= Exercise details =
In how many lines of the records does the word "Step" appear? Reply with the number and nothing else.

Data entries
___

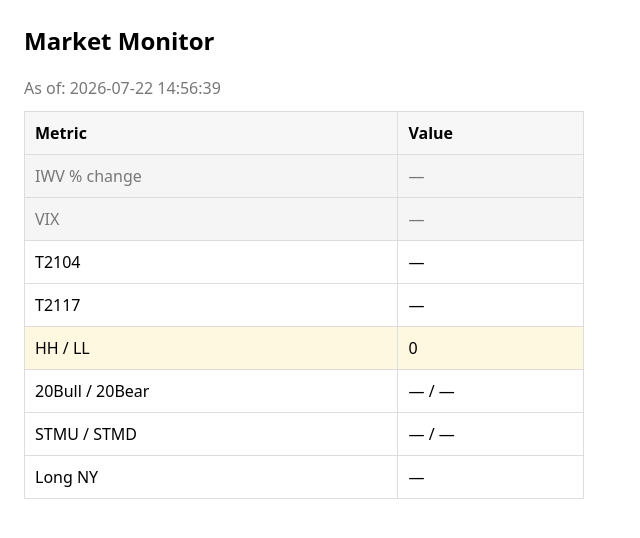
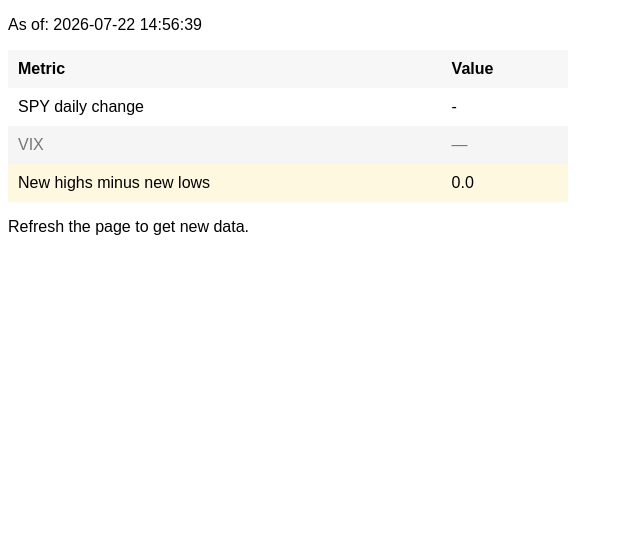
Before and after one commit to willmeyer2150/market_monitor, a Flask app: page / in a window 1280 px wide. Shown: the top 538 px of the page, without its empty margins (0-640 px from the left). Run offline with Flask 3, Linux system fonts and the light colour scheme; data that the repository does not hold is empty.

Commit message:
Built simple learning verion of app,py

```diff
--- a/app/app.py
+++ b/app/app.py
@@ -1,187 +1,49 @@
-# ------------------------------------------------------------
-#  Market Monitor Web Application (Flask)
-#
-#  Purpose:
-#  --------
-#  This file defines the web-facing layer of the Market Monitor.
-#  It:
-#    • starts a local web server
-#    • defines URL endpoints
-#    • gathers market data from data_sources.py
-#    • computes simple market "states" (green/yellow/red)
-#    • returns HTML (for humans) and JSON (for logic/UI updates)
-#
-#  Philosophy:
-#  -----------
-#  • Consistency over precision
-#  • Rule-based, not predictive
-#  • Safe fallbacks when data is missing
-# ------------------------------------------------------------
-
-
-# -----------------------
-#  Imports
-# -----------------------
-# Flask:
-#   - Flask: main application object
-#   - render_template: renders HTML files (index.html)
-#   - jsonify: safely returns JSON to the browser
-from flask import Flask, render_template, jsonify
-
-# datetime:
-#   Used to timestamp when data was last refreshed
 from datetime import datetime
 
-# monitor:
-#   Contains logic that converts raw numbers into
-#   simple "states" (green / yellow / red)
+from flask import Flask, render_template
+
+from data_sources import (
+    fetch_spy_pct_change_stooq,
+    fetch_nyse_hh_ll_tv,
+    fetch_vix_close_fred,
+)
 from monitor import compute_states
 
-# data_sources:
-#   Each function pulls ONE specific piece of market data
-#   and returns a PullResult object (value + error info)
-from data_sources import (
-    fetch_vix_close_fred,
-    fetch_iwv_pct_change_stooq,
-    fetch_nyse_hh_ll_tv
-)
-
-
-# -----------------------
-#  Flask App Setup
-# -----------------------
-# This creates the Flask application.
-# Flask uses this object to register routes and run the server.
 app = Flask(__name__)
 
 
-# -----------------------
-#  Route: Home Page (HTML)
-# -----------------------
-# URL:
-#   http://127.0.0.1:8080/
-#
-# What it does:
-#   • Serves the main HTML page (index.html)
-#   • Passes a timestamp into the template
-#
-# Why:
-#   The HTML page is mostly static and uses JavaScript
-#   to call /api/monitor for live updates.
 @app.get("/")
 def home():
+    # Step 1: Get the market numbers.
+    spy_result = fetch_spy_pct_change_stooq()
+    vix_result = fetch_vix_close_fred()
+    hh_ll_result = fetch_nyse_hh_ll_tv()
+
+    # Step 2: Take the values out of the results.
+    spy_pct = spy_result.value
+    vix = vix_result.value
+    hh_ll = hh_ll_result.value
+
+    # Step 3: Decide which color each number should have.
+    states = compute_states(
+        spy_pct,
+        vix,
+        hh_ll,
+    )
+
+    # Step 4: Give everything to the HTML page.
     return render_template(
         "index.html",
-        asof=datetime.now().strftime("%Y-%m-%d %H:%M:%S")
+        asof=datetime.now().strftime("%Y-%m-%d %H:%M:%S"),
+        spy_pct=spy_pct,
+        vix=vix,
+        hh_ll=hh_ll,
+        states=states,
     )
 
-
-# -----------------------
-#  Route: Market Data API (JSON)
-# -----------------------
-# URL:
-#   http://127.0.0.1:8080/api/monitor
-#
-# What it does:
-#   • Pulls live market data
-#   • Computes market "states"
-#   • Returns everything as JSON
-#
-# Why:
-#   This endpoint is called by JavaScript in the browser
-#   to update values and colors without reloading the page.
-@app.get("/api/monitor")
-def api_monitor():
-
-    # --------------------------------
-    # Step 1: Fetch Raw Market Data
-    # --------------------------------
-    # Each function returns a PullResult:
-    #   .value  -> the numeric value (or None)
-    #   .error  -> error message if something failed
-    vix_res = fetch_vix_close_fred()
-    iwv_res = fetch_iwv_pct_change_stooq()
-    hhll_res = fetch_nyse_hh_ll_tv()
-
-
-    # --------------------------------
-    # Step 2: Compute Market States
-    # --------------------------------
-    # We pass ONLY the numeric values (.value),
-    # not the whole PullResult object.
-    #
-    # compute_states() applies simple threshold rules
-    # and returns:
-    #   { "iwv": "yellow", "vix": "green" }
-    states = compute_states(
-        iwv_res.value,
-        vix_res.value,
-        hhll_res.value
-    )
-
-
-    # --------------------------------
-    # Step 3: Return JSON Payload
-    # --------------------------------
-    # This dictionary becomes the JSON response.
-    #
-    # The browser:
-    #   • reads numeric values
-    #   • reads state colors
-    #   • safely displays "—" when values are None
-    return jsonify({
-
-        # Timestamp (for visibility + debugging)
-        "asof": datetime.now().strftime("%Y-%m-%d %H:%M:%S"),
-
-        # -----------------------------
-        # Live Indicators (Phase 1)
-        # -----------------------------
-        "iwv_pct": iwv_res.value,
-        "vix": vix_res.value,
-        "hh_ll": hhll_res.value,
-
-        # -----------------------------
-        # Future Phase 1 Placeholders
-        # -----------------------------
-        # These are intentionally None for now.
-        # We will layer them in gradually.
-        "t2104": None,
-        "t2117": None,
-        "bull20": None,
-        "bear20": None,
-        "stmu": None,
-        "stmd": None,
-        "long_ny": None,
-
-        # -----------------------------
-        # State Map (Green / Yellow / Red)
-        # -----------------------------
-        "states": states,
-
-        # -----------------------------
-        # Debug / Diagnostics (Optional)
-        # -----------------------------
-        # Useful while building.
-        # Can be removed later without breaking anything.
-        "errors": {
-            "iwv": iwv_res.error,
-            "vix": vix_res.error,
-            "hhll": hhll_res.error,
-        }
-    })
-
-
-# -----------------------
-#  App Entry Point
-# -----------------------
-# This ensures the server only starts when we run:
-#   python app/app.py
-#
-# and NOT when the file is imported elsewhere.
 if __name__ == "__main__":
     app.run(
         host="127.0.0.1",
         port=8080,
-        debug=True
+        debug=True,
     )
--- a/app/data_sources.py
+++ b/app/data_sources.py
@@ -197,9 +197,36 @@ def _parse_stooq_daily_csv(text: str) -> list[Tuple[str, float]]:
 # Output:
 #   PullResult(value=<float>, error=None)
 #   PullResult(value=None, error="...") on failure
-def fetch_iwv_pct_change_stooq() -> PullResult:
+# def fetch_iwv_pct_change_stooq() -> PullResult:
+#     try:
+#         url = "https://stooq.com/q/d/l/?s=iwv.us&i=d"
+#         text = _get_text(url)
+
+#         rows = _parse_stooq_daily_csv(text)
+
+#         # Normalize ordering (oldest → newest)
+#         rows_sorted = sorted(rows, key=lambda x: x[0])
+
+#         if len(rows_sorted) < 2:
+#             return PullResult(None, "Not enough IWV data points.")
+
+#         _, prev_close = rows_sorted[-2]
+#         _, last_close = rows_sorted[-1]
+
+#         if prev_close == 0:
+#             return PullResult(None, "Previous close was 0 (invalid).")
+
+#         pct = (last_close / prev_close - 1.0) * 100.0
+#         return PullResult(round(pct, 2), None)
+
+#     except Exception as e:
+#         # Data problems should never crash the app
+#         return PullResult(None, f"IWV pull failed: {e}")
+
+
+def fetch_spy_pct_change_stooq() -> PullResult:
     try:
-        url = "https://stooq.com/q/d/l/?s=iwv.us&i=d"
+        url = "https://stooq.com/q/d/l/?s=spy.us&i=d"
         text = _get_text(url)
 
         rows = _parse_stooq_daily_csv(text)
@@ -208,7 +235,7 @@ def fetch_iwv_pct_change_stooq() -> PullResult:
         rows_sorted = sorted(rows, key=lambda x: x[0])
 
         if len(rows_sorted) < 2:
-            return PullResult(None, "Not enough IWV data points.")
+            return PullResult(None, "Not enough SPY data points.")
 
         _, prev_close = rows_sorted[-2]
         _, last_close = rows_sorted[-1]
@@ -221,7 +248,7 @@ def fetch_iwv_pct_change_stooq() -> PullResult:
 
     except Exception as e:
         # Data problems should never crash the app
-        return PullResult(None, f"IWV pull failed: {e}")
+        return PullResult(None, f"SPY pull failed: {e}")
 
 
 # -----------------------
--- a/app/templates/index.html
+++ b/app/templates/index.html
@@ -1,73 +1,96 @@
 <!doctype html>
 <html>
 <head>
-  <meta charset="utf-8"/>
+  <meta charset="utf-8">
   <title>Market Monitor</title>
+
   <style>
-    body { font-family: system-ui, -apple-system, Arial; margin: 24px; }
-    table { border-collapse: collapse; width: 560px; margin-top: 12px; }
-    td, th { border: 1px solid #ddd; padding: 10px; }
-    th { text-align: left; background: #f7f7f7; }
-    .muted { color: #777; }
+    body {
+      font-family: Arial, sans-serif;
+      margin: 24 px;
+    }
 
-    /* State colors */
-    .green { background-color: #e8f5e9; }
-    .yellow { background-color: #fff8e1; }
-    .red { background-color: #ffebee; }
-    .gray { background: #f5f5f5; color: #777 }
+    table {
+      border-collapse: collapse;
+      width: 560px;
+      margin-top: 12px;
+    }
+
+    th,
+    td {
+      border: 1pm solid #dddddd;
+      padding: 10px;
+      text-align: left;
+    }
+
+    th {
+      background: #f7f7f7;
+    }
+
+    .green {
+      background: #e8f5e9;
+    }
+
+    .yellow {
+      background: #fff8e1;
+    }
+
+    .red {
+      background: #ffebee;
+    }
+
+    .gray {
+      background: #f5f5f5;
+      color: #777777;
+    }
   </style>
 </head>
+
 <body>
-  <h2>Market Monitor</h2>
-  <div class="muted">As of: <span id="asof">{{ asof }}</span></div>
+  <h1Market Monitor</h1>
+
+  <p>As of: {{ asof }}</p>
 
   <table>
-    <tr><th>Metric</th><th>Value</th></tr>
-    <tr id="row-iwv"><td>IWV % change</td><td id="iwv">—</td></tr>
-    <tr id="row-vix"><td>VIX</td><td id="vix">—</td></tr>
-    <tr><td>T2104</td><td id="t2104">—</td></tr>
-    <tr><td>T2117</td><td id="t2117">—</td></tr>
-    <tr id="row-hhll"><td>HH / LL</td><td id="hhll">—</td></tr>
-    <tr><td>20Bull / 20Bear</td><td id="bullbear">—</td></tr>
-    <tr><td>STMU / STMD</td><td id="stmu_stmd">—</td></tr>
-    <tr><td>Long NY</td><td id="longny">—</td></tr>
+    <tr>
+      <th>Metric</th>
+      <th>Value</th>
+    </tr>
+
+    <tr class="{{ states.spy }}">
+      <td>SPY daily change</td>
+      <td>
+        {% if spy_pct is not none %}
+          {{ "%.2f"|format(spy_pct) }}%
+          {% else %}
+            -
+          {% endif %}
+      </td>
+    </tr>
+
+    <tr class="{{ states.vix }}">
+      <td>VIX</td>
+      <td>
+        {% if vix is not none %}
+          {{ vix }}
+        {% else %}
+          —
+        {% endif %}
+      </td>
+    </tr>
+
+    <tr class="{{ states.hhll }}">
+      <td>New highs minus new lows</td>
+      <td>
+        {% if hh_ll is not none %}
+          {{ hh_ll }}
+        {% else %}
+          —
+        {% endif %}
+      </td>
+    </tr>
   </table>
 
-<script>
-  async function refresh() {
-    const r = await fetch("/api/monitor");
-    const d = await r.json();
-
-    document.getElementById("asof").textContent = d.asof;
-
-    const show = (x) => (x === null || x === undefined) ? "—" : x;
-
-    // Values
-    document.getElementById("iwv").textContent =
-            (d.iwv_pct == null) ? "—" : d.iwv_pct.toFixed(2) + "%";
-    document.getElementById("vix").textContent = show(d.vix);
-
-    // Apply state colors
-    const iwvState = (d.states && d.states.iwv) ? d.states.iwv : "gray";
-    const vixState = (d.states && d.states.vix) ? d.states.vix : "gray";
-    const hhllState = (d.states && d.states.hhll) ? d.states.hhll : "gray";
-
-    document.getElementById("row-iwv").className = iwvState;
-    document.getElementById("row-vix").className = vixState;
-
-    // HH/LL value + row color
-    document.getElementById("hhll").textContent = show(d.hh_ll);
-    document.getElementById("row-hhll").className = hhllState;
-
-    document.getElementById("t2104").textContent = show(d.t2104);
-    document.getElementById("t2117").textContent = show(d.t2117);
-    document.getElementById("bullbear").textContent = show(d.bull20) + " / " + show(d.bear20);
-    document.getElementById("stmu_stmd").textContent = show(d.stmu) + " / " + show(d.stmd);
-    document.getElementById("longny").textContent = show(d.long_ny);
-}
-refresh();
-setInterval(refresh, 60000);
-</script>
-
+  <p>Refresh the page to get new data.</p>
 </body>
 </html>
```
Also changed, not shown: README.md.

___

= Response to the exercise =
7